“Within the horror, I wanted to illustrate the humane sides of the Holocaust, great love, generosity, compassion. Even though a great deluge swept away all, and the Devil celebrated, there were nobility and compassion in the midst of it all. Apparently, selfishness is good for survival, but in fact, generosity is more useful. If you smiled at someone, a bystander saw your smile as well, and benefited from it indirectly. Every person who survived the Holocaust was saved by someone who, at some point, reached out or said a kind word.
“The moment you weakened and someone said to you, ‘Your eyes have the most unique colour’, that would have been enough to make you happy that he noticed your eyes, and that pulled you through another day. This is how I was saved, thanks to people who spoke to me, smiled at me, or gave me a sugar cube or a quarter of a slice of sausage. It was unusual behavior at that time, as if one gave you a quarter of his own house.”
(Quoted from Close Encounters with Twenty Israeli Writers by Eilat Negev, Vallentine Mitchell, 2003)
It amazes me to hear what power chesed can have on others. I might think that when things are so bad, as they were in the Holocaust, then it’s too bad and small things can’t help. But he says that it was the small (or big) acts of kindness that saved his life.
On the way home from work today, I got on the bus and suddenly heard a commotion. It looked like a young woman was being kicked off the bus. And I heard the driver say, “It’s not my fault that you don’t have enough money.”
As the girl turned to get off, quickly another young woman stepped forward and said, “Wait. How much is missing?” “Fifty cents,” said the driver. The girl already had her wallet open, quickly took out two quarters and dropped them in the slot.
The two women kept talking once they moved into the bus.
The first young woman was so appreciative yet embarrassed by what had happened. The girl who helped her assured her that these things happen, it’s not a big deal, and that she herself is always worried she’ll get on the bus one day and realize she doesn’t have enough change. And as she arrived at her stop, she gave the young woman a warm smile and said, “Have a good day.” The young woman replied, “Thank you. You too. And thank you so much for your help.” “My pleasure,” was the answer.
My pleasure. That is one way to do things. With pleasure.
A few weeks ago my parents had a woman over for Shabbat with her kids while her husband was out of town. Now, a couple of days ago, my mother went to this girl’s mother’s hat store where she says she finds the nicest hats in Jerusalem.

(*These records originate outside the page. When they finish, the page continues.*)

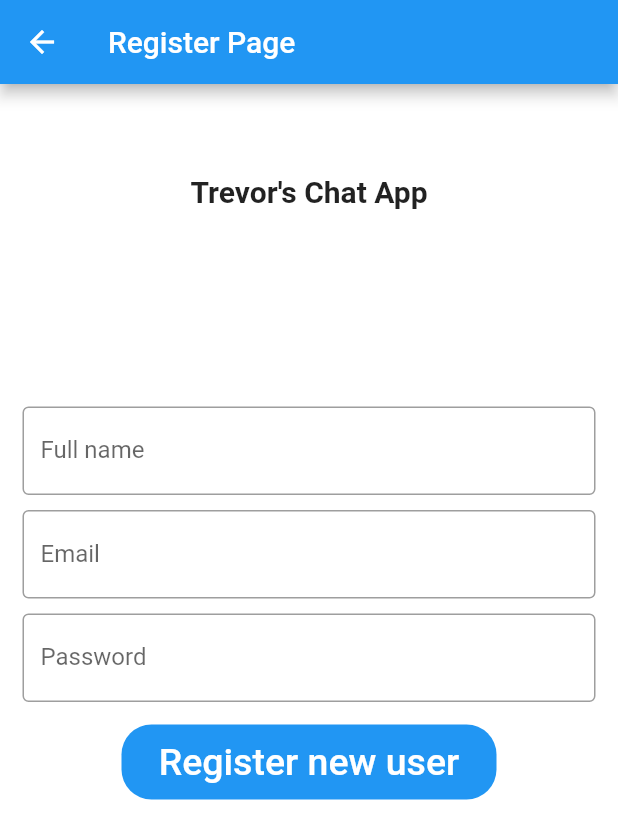
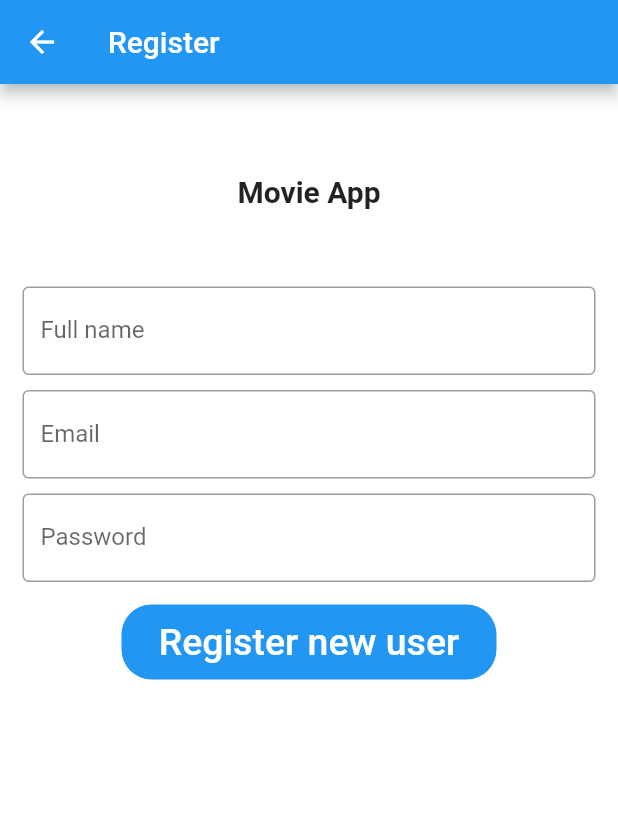
Before and after one commit to ttoth1/movie-recommendation-app, a Flutter app: the screen it shows after launch, after a tap on "Register", on a phone screen of 412 x 824 dp. Shown: the top 839 px of the screen. Run offline on Flutter 3.47's test engine with Material 2 defaults, Android fonts, the phone set to English and light mode, and no system bars; our stand-ins replace cloud_firestore, firebase_auth, firebase_core; accounts and stored records are empty; network calls fail.

Commit message:
login and register cleanups

```diff
--- a/lib/screens/login_page.dart
+++ b/lib/screens/login_page.dart
@@ -19,51 +19,48 @@ class _LoginPageState extends State<LoginPage> {
     return Scaffold(
       backgroundColor: Colors.white,
       appBar: AppBar(
-        title: Text("Login Page"),
+        title: const Text("Login"),
       ),
       body: SingleChildScrollView(
         child: Column(
           children: <Widget>[
-            Padding(
-              padding: const EdgeInsets.only(top: 60.0),
+            const Padding(
+              padding: EdgeInsets.only(top: 60.0),
               child: Center(
-                child: Container(
+                child: SizedBox(
                   width: 200,
-                    height: 150,
-                    /*decoration: BoxDecoration(
-                        color: Colors.red,
-                        borderRadius: BorderRadius.circular(50.0)),*/
+                  height: 70,
                   child: Text(
-                      'Trevor\'s Chat App',
+                    'Movie App',
                     textAlign: TextAlign.center,
                     overflow: TextOverflow.ellipsis,
-                      style: const TextStyle(
-                          fontWeight: FontWeight.bold, fontSize: 20),
-                    )),
+                    style: TextStyle(fontWeight: FontWeight.bold, fontSize: 20),
+                  ),
+                ),
               ),
             ),
             Padding(
-              //padding: const EdgeInsets.only(left:15.0,right: 15.0,top:0,bottom: 0),
-              padding: EdgeInsets.symmetric(horizontal: 15),
+              padding: const EdgeInsets.symmetric(horizontal: 15),
               child: TextField(
                 controller: emailController,
-                decoration: InputDecoration(
+                decoration: const InputDecoration(
                   border: OutlineInputBorder(),
                   labelText: 'Email',
-                    hintText: 'Enter valid email id as abc@gmail.com'),
+                  hintText: 'Enter valid email id as abc@gmail.com',
+                ),
               ),
             ),
             Padding(
               padding: const EdgeInsets.only(
                   left: 15.0, right: 15.0, top: 15, bottom: 15),
-              //padding: EdgeInsets.symmetric(horizontal: 15),
               child: TextField(
                 obscureText: true,
                 controller: passwordController,
-                decoration: InputDecoration(
+                decoration: const InputDecoration(
                   border: OutlineInputBorder(),
                   labelText: 'Password',
-                    hintText: 'Enter secure password'),
+                  hintText: 'Enter secure password',
+                ),
               ),
             ),
             Container(
@@ -71,35 +68,31 @@ class _LoginPageState extends State<LoginPage> {
               width: 250,
               decoration: BoxDecoration(
                   color: Colors.blue, borderRadius: BorderRadius.circular(20)),
-              child: FlatButton(
+              child: TextButton(
                 onPressed: () {
-                  //TODO check authentication here before user login
                   authService.signInWithEmailAndPassword(
                       emailController.text, passwordController.text);
-                  // Navigator.push(
-                  //     context, MaterialPageRoute(builder: (_) => HomePage()));
                 },
-                child: Text(
+                child: const Text(
                   'Login',
                   style: TextStyle(color: Colors.white, fontSize: 25),
                 ),
               ),
             ),
-            Padding(
-                padding: const EdgeInsets.only(
+            const Padding(
+                padding: EdgeInsets.only(
                     left: 15.0, right: 15.0, top: 15, bottom: 0)),
             Container(
               height: 50,
               width: 250,
               decoration: BoxDecoration(
                   color: Colors.blue, borderRadius: BorderRadius.circular(20)),
-              child: FlatButton(
+              child: TextButton(
                 onPressed: () {
-                  //TODO check authentication here before user login
                   Navigator.push(context,
                       MaterialPageRoute(builder: (_) => RegisterPage()));
                 },
-                child: Text(
+                child: const Text(
                   'Register',
                   style: TextStyle(color: Colors.white, fontSize: 25),
                 ),
--- a/lib/screens/register_page.dart
+++ b/lib/screens/register_page.dart
@@ -1,8 +1,7 @@
 import 'package:flutter/material.dart';
+import 'package:movie_recommendation_app/services/auth_service.dart';
 import 'package:movie_recommendation_app/services/database.dart';
 import 'package:provider/provider.dart';
-
-import '../services/auth_service.dart';
 
 class RegisterPage extends StatefulWidget {
   @override
@@ -24,26 +23,23 @@ class _RegisterPageState extends State<RegisterPage> {
     return Scaffold(
       backgroundColor: Colors.white,
       appBar: AppBar(
-        title: Text("Register Page"),
+        title: const Text("Register"),
       ),
       body: SingleChildScrollView(
         child: Column(
           children: <Widget>[
-            Padding(
-              padding: const EdgeInsets.only(top: 60.0),
+            const Padding(
+              padding: EdgeInsets.only(top: 60.0),
               child: Center(
-                child: Container(
+                child: SizedBox(
                     width: 200,
-                    height: 150,
-                    /*decoration: BoxDecoration(
-                        color: Colors.red,
-                        borderRadius: BorderRadius.circular(50.0)),*/
+                    height: 70,
                     child: Text(
-                      'Trevor\'s Chat App',
+                      'Movie App',
                       textAlign: TextAlign.center,
                       overflow: TextOverflow.ellipsis,
-                      style: const TextStyle(
-                          fontWeight: FontWeight.bold, fontSize: 20),
+                      style:
+                          TextStyle(fontWeight: FontWeight.bold, fontSize: 20),
                     )),
               ),
             ),
@@ -52,7 +48,7 @@ class _RegisterPageState extends State<RegisterPage> {
                   left: 15.0, right: 15.0, top: 5, bottom: 5),
               child: TextField(
                 controller: nameController,
-                decoration: InputDecoration(
+                decoration: const InputDecoration(
                     border: OutlineInputBorder(),
                     labelText: 'Full name',
                     hintText: 'Enter first and last name'),
@@ -63,7 +59,7 @@ class _RegisterPageState extends State<RegisterPage> {
                   left: 15.0, right: 15.0, top: 5, bottom: 5),
               child: TextField(
                 controller: emailController,
-                decoration: InputDecoration(
+                decoration: const InputDecoration(
                     border: OutlineInputBorder(),
                     labelText: 'Email',
                     hintText: 'Enter valid email id as abc@gmail.com'),
@@ -72,11 +68,10 @@ class _RegisterPageState extends State<RegisterPage> {
             Padding(
               padding: const EdgeInsets.only(
                   left: 15.0, right: 15.0, top: 5, bottom: 15),
-              //padding: EdgeInsets.symmetric(horizontal: 15),
               child: TextField(
                 obscureText: true,
                 controller: passwordController,
-                decoration: InputDecoration(
+                decoration: const InputDecoration(
                     border: OutlineInputBorder(),
                     labelText: 'Password',
                     hintText: 'Enter secure password'),
@@ -87,22 +82,18 @@ class _RegisterPageState extends State<RegisterPage> {
               width: 250,
               decoration: BoxDecoration(
                   color: Colors.blue, borderRadius: BorderRadius.circular(20)),
-              child: FlatButton(
+              child: TextButton(
                 onPressed: () async {
-                  //TODO check authentication here before user
                   await authService.createUserWithEmailAndPassword(
                       emailController.text, passwordController.text);
-
                   Map<String, String> userInfoMap = {
                     "name": nameController.text,
                     "email": emailController.text
                   };
                   databaseMethods.uploadUserInfo(userInfoMap);
                   Navigator.pop(context);
-                  // Navigator.push(
-                  //     context, MaterialPageRoute(builder: (_) => HomePage()));
                 },
-                child: Text(
+                child: const Text(
                   'Register new user',
                   style: TextStyle(color: Colors.white, fontSize: 25),
                 ),
```
Lines whose indentation alone changed are shown as unchanged.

She told the woman that she really enjoyed having the daughter for Shabbat. The woman got very excited, “It’s you that she went to?!”
After my mother chose the hat she wanted, she asked the woman for the price and the woman said, “It’s on us. As a token of appreciation for having our daughter.” My mother was quick to tell her that this was too big a token but the woman said, “My daughter had such a wonderful time at your place. You were very good to her. And so I want to thank you in this way.”
Do good… And remember that even a smile counts. It does make a difference.